The Essentials of Bike Maintenance - Pt. 2
- 10 Questions to Ask Your Mechanic -
by Liam Todd
In Part 1 of this 3-part series, we discussed how a clean bike is the precursor to all bicycle service and what we should all be doing to prepare for our rides. In this installment, we will go over some of the hardest working components of your bike: your tires and brakes.
- How do I change a flat?
Knowing how to change a flat tire is an essential skill for any cyclist. You are bound to encounter a flat (or many) during your time as a cyclist. First, deflate the tire completely. Before taking the wheel off, ensure that you are in the smallest/outermost cog. This will make taking the wheel off the easiest.
Once your wheel is off, wiggle your tire side to side to unseat the tire from the rim. This will make it much easier for you to remove the tire with nylon tire levers.
Insert 2-3 levers at different points along the rim and use your hands to remove the tire. Never slide tire levers along the bead of the tire! You only need to remove one side of the tire to get the faulty tube out. Make sure to inspect your tire for debris or tears to try to determine the cause of your flat and prevent another one. Give your new tube a couple pumps of air before putting it in the tire. This will make the process easier and help avoid pinching and puncturing the new tube. After your new tube is in place, start with getting a small section of tire on the inside of the rim and then use both your hands to slide and bend the tire over the rim. Work the tire over the rim in equal increments with both hands so you don't just go around in circles undoing your own work. Pump the tube up to a high pressure to ensure the tire seats to the rim before letting some air out to reach your desired pressure. Put your wheel back on your bike. The easiest way to ensure your axle is set properly is to close it when your bike is on its wheels and standing on its own weight. Remember to point your axle lever towards the center of the bike.
2. What should I know about my brakes?
Keep an eye on your brake pads so that you are aware when they are approaching the point of being worn beyond what is safe. Most manufacturers have helpful tips for gauging the wear on their pads. Don't be shy to stop by a bike shop for a professional evaluation of the remaining life in your brake pads.
To prevent your brake pad life from decreasing prematurely, never touch the brake pad or disc surface with your fingers. The oils on our skin contaminate the system and decrease braking performance. Never squeeze a brake without the wheel on, especially with disc brakes. The pads can stick together and are exceptionally difficult to pry apart. Use a spacer to keep your brake pads apart if you are storing or transporting your bike without a wheel on. This will prevent the pads from inadvertently sticking together.

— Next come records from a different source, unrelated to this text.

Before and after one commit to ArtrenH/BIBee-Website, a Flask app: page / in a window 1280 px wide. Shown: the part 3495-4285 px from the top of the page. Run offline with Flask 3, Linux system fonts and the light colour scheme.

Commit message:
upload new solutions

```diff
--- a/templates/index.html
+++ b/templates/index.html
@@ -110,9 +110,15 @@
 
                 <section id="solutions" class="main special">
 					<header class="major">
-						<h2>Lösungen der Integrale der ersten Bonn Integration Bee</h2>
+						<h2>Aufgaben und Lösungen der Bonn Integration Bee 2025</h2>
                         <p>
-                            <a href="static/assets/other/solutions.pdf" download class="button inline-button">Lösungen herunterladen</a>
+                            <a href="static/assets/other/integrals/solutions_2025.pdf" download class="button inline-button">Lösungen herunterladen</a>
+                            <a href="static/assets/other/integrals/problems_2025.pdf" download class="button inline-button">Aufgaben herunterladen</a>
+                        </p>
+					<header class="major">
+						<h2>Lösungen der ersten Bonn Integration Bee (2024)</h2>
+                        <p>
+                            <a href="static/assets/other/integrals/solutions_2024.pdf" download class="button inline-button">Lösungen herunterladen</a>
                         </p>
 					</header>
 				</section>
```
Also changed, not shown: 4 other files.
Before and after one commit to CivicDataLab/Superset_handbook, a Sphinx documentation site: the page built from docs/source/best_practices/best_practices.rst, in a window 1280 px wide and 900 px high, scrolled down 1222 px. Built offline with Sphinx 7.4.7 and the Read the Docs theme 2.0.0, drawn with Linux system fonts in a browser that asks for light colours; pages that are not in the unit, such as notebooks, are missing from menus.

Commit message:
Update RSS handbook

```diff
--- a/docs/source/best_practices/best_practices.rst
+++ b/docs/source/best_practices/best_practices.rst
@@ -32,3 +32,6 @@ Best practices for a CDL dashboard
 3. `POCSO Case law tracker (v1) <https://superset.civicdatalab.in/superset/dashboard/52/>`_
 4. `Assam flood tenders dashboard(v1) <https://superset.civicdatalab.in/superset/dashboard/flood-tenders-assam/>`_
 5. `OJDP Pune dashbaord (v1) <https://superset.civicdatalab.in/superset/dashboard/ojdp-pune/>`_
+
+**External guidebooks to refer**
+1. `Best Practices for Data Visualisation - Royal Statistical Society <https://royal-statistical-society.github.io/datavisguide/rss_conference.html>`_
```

3. What should I do if my headset feels loose?
A loose headset feels terrible and is quite dangerous. It often feels as if your whole bike is wobbling beneath you and your grip on the handlebars does not give you the control over your bike that you should expect. An easy way to check for a loose headset is to push the front wheel of your bike up against a wall. Rock your bike forward and backward by the handlebars. If your whole bike seems to wobble while your front wheel remain stationary, it is likely a loose headset. Before concluding that the problem is the headset, check that your axles are correctly set and that the movement is not due to suspension compression, as these can produce similar feelings. If the movement does seem to be coming from your headset, loosen your top cap and stem bolts. Retighten your top cap BEFORE the stem bolts to snug down your headset. Look for a manufacturer-reccomended torque ratings and if they are not there you want your top cap to be plenty snug but do not tighten it beyond extremes because it's possible to snap your top cap by over-tightening it.
Golden question: What should I do if I am uncomfortable or unsure of how to perform a task on my bike?
As a reminder, if you are ever unsure or uncomfortable with any bike maintenance, make sure to bring your bike to a professional mechanic for the job. It is much easier to address the original problem than to try to solve incorrect work. Studio Velo’s professional mechanics are experts at their craft and would love to help you get your bike back to optimal performance.
Stay tuned for Part 3 next week!
*Our service series was inspired by an article in Bicycling.